(Problem to solve):
Go through the entries below and return every line that contains "ApplicationUserLogin".

####################

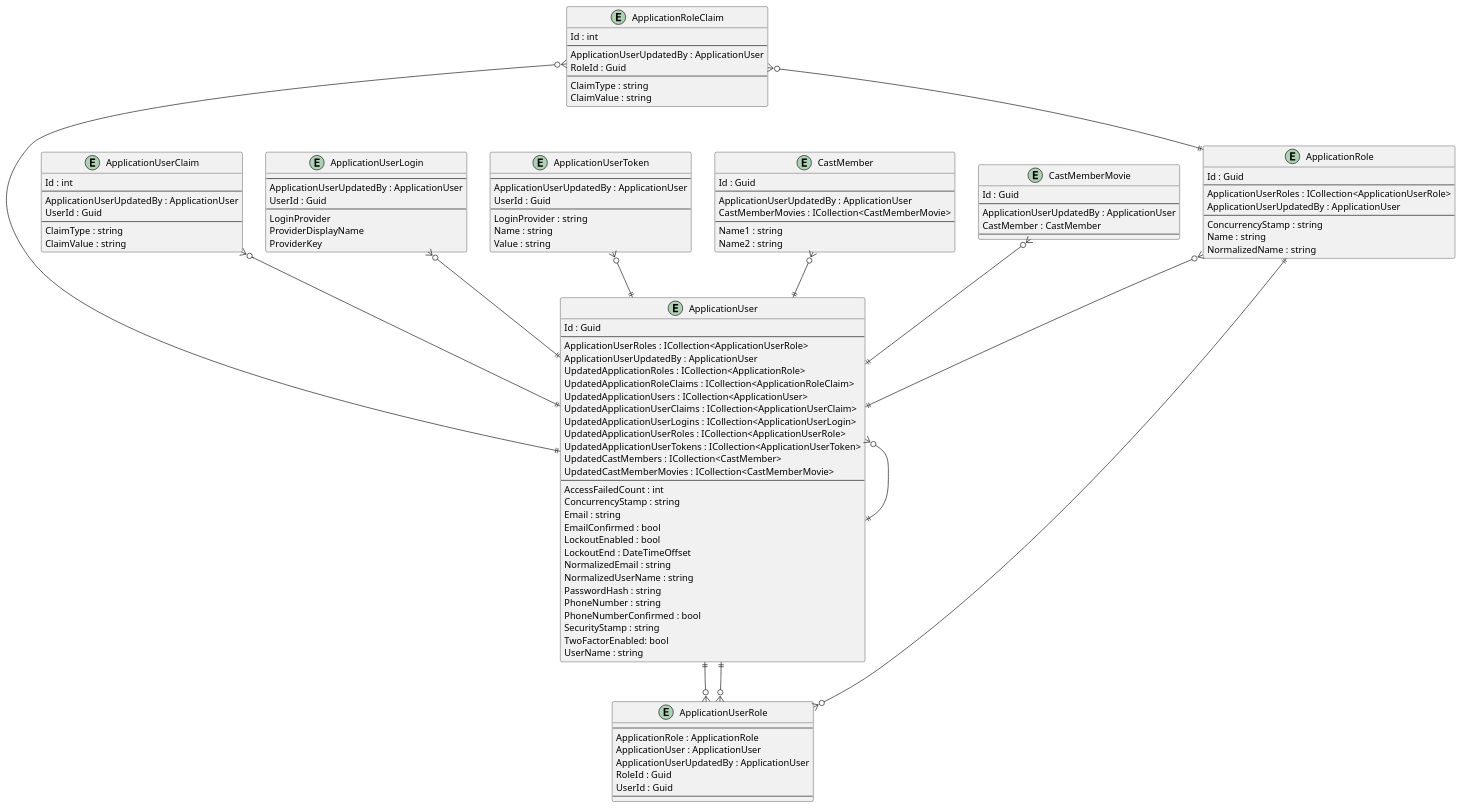
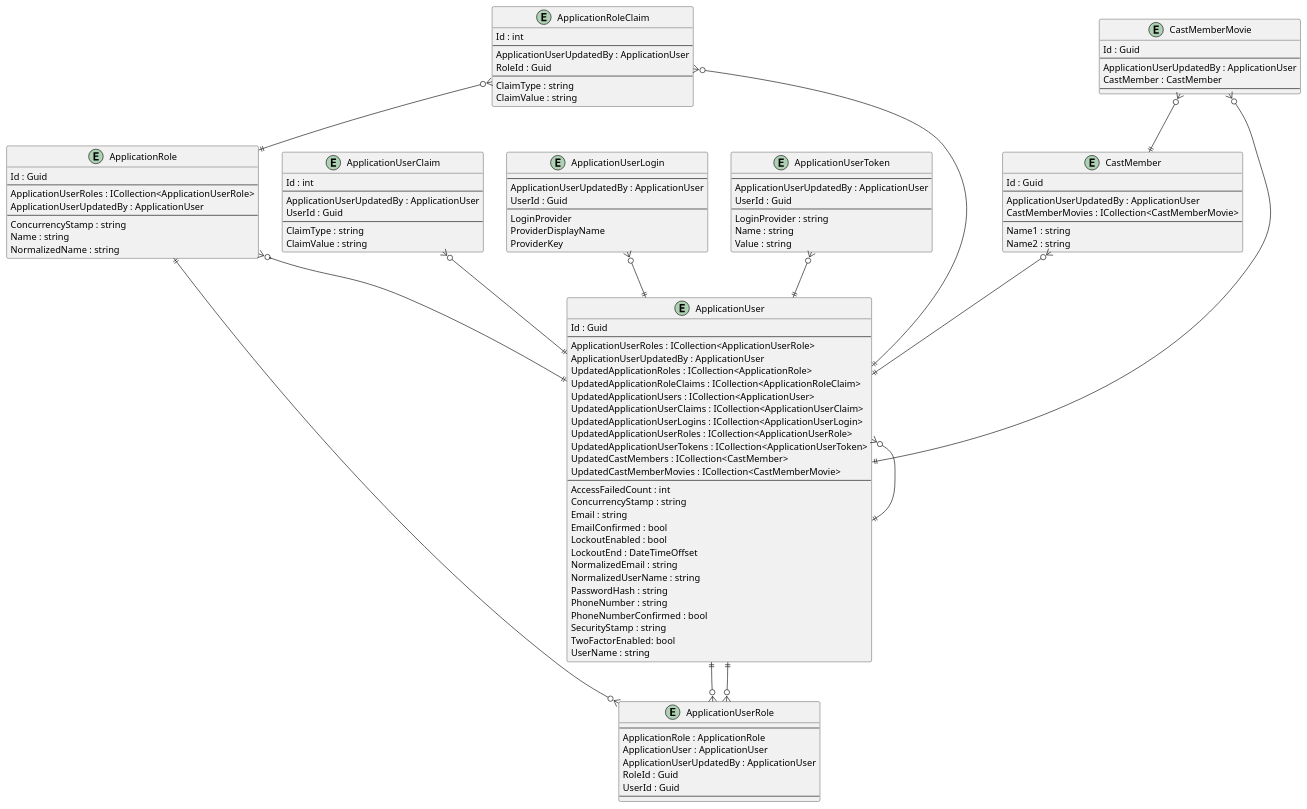
One commit to intrepion/BlazorWebAppMovies changed the diagram in .docs/BlazorWebAppMovies.pu. Above: the diagram before and after it, drawn with PlantUML.

```diff
--- a/.docs/BlazorWebAppMovies.pu
+++ b/.docs/BlazorWebAppMovies.pu
@@ -1,135 +1,136 @@
 @startuml
 
 entity ApplicationRole {
     Id : Guid
     --
     ApplicationUserRoles : ICollection<ApplicationUserRole>
     ApplicationUserUpdatedBy : ApplicationUser
     --
     ConcurrencyStamp : string
     Name : string
     NormalizedName : string
 }
 
 entity ApplicationRoleClaim {
     Id : int
     --
     ApplicationUserUpdatedBy : ApplicationUser
     RoleId : Guid
     --
     ClaimType : string
     ClaimValue : string
 }
 
 entity ApplicationUser {
     Id : Guid
     --
     ApplicationUserRoles : ICollection<ApplicationUserRole>
     ApplicationUserUpdatedBy : ApplicationUser
     UpdatedApplicationRoles : ICollection<ApplicationRole>
     UpdatedApplicationRoleClaims : ICollection<ApplicationRoleClaim>
     UpdatedApplicationUsers : ICollection<ApplicationUser>
     UpdatedApplicationUserClaims : ICollection<ApplicationUserClaim>
     UpdatedApplicationUserLogins : ICollection<ApplicationUserLogin>
     UpdatedApplicationUserRoles : ICollection<ApplicationUserRole>
     UpdatedApplicationUserTokens : ICollection<ApplicationUserToken>
     UpdatedCastMembers : ICollection<CastMember>
     UpdatedCastMemberMovies : ICollection<CastMemberMovie>
     ' ApplicationUserKeyCodePlaceholder
     --
     AccessFailedCount : int
     ConcurrencyStamp : string
     Email : string
     EmailConfirmed : bool
     LockoutEnabled : bool
     LockoutEnd : DateTimeOffset
     NormalizedEmail : string
     NormalizedUserName : string
     PasswordHash : string
     PhoneNumber : string
     PhoneNumberConfirmed : bool
     SecurityStamp : string
     TwoFactorEnabled: bool
     UserName : string
 }
 
 entity ApplicationUserClaim {
     Id : int
     --
     ApplicationUserUpdatedBy : ApplicationUser
     UserId : Guid
     --
     ClaimType : string
     ClaimValue : string
 }
 
 entity ApplicationUserLogin {
     --
     ApplicationUserUpdatedBy : ApplicationUser
     UserId : Guid
     --
     LoginProvider
     ProviderDisplayName
     ProviderKey
 }
 
 entity ApplicationUserRole {
     --
     ApplicationRole : ApplicationRole
     ApplicationUser : ApplicationUser
     ApplicationUserUpdatedBy : ApplicationUser
     RoleId : Guid
     UserId : Guid
     --
 }
 
 entity ApplicationUserToken {
     --
     ApplicationUserUpdatedBy : ApplicationUser
     UserId : Guid
     --
     LoginProvider : string
     Name : string
     Value : string
 }
 
 entity CastMember {
     Id : Guid
     --
     ApplicationUserUpdatedBy : ApplicationUser
     CastMemberMovies : ICollection<CastMemberMovie>
     ' CastMemberKeyCodePlaceholder
     --
     Name1 : string
     Name2 : string
     ' CastMemberPropertyCodePlaceholder
 }
 
 entity CastMemberMovie {
     Id : Guid
     --
     ApplicationUserUpdatedBy : ApplicationUser
     CastMember : CastMember
     ' CastMemberMovieKeyCodePlaceholder
     --
     ' CastMemberMoviePropertyCodePlaceholder
 }
 
 ' EntityCodePlaceholder
 
 ApplicationRole ||--o{ ApplicationUserRole
 ApplicationRole }o--|| ApplicationUser
 ApplicationRoleClaim }o--|| ApplicationRole
 ApplicationRoleClaim }o--|| ApplicationUser
 ApplicationUser }o--|| ApplicationUser
 ApplicationUser ||--o{ ApplicationUserRole
 ApplicationUserClaim }o--|| ApplicationUser
 ApplicationUserLogin }o--|| ApplicationUser
 ApplicationUserRole }o--|| ApplicationUser
 ApplicationUserToken }o--|| ApplicationUser
 
 CastMember }o--|| ApplicationUser
 CastMemberMovie }o--|| ApplicationUser
+CastMemberMovie }o--|| CastMember
 ' RelationshipCodePlaceholder
 
 @enduml
```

####################

(Output of the exercise):
     UpdatedApplicationUserLogins : ICollection<ApplicationUserLogin>
 entity ApplicationUserLogin {
 ApplicationUserLogin }o--|| ApplicationUser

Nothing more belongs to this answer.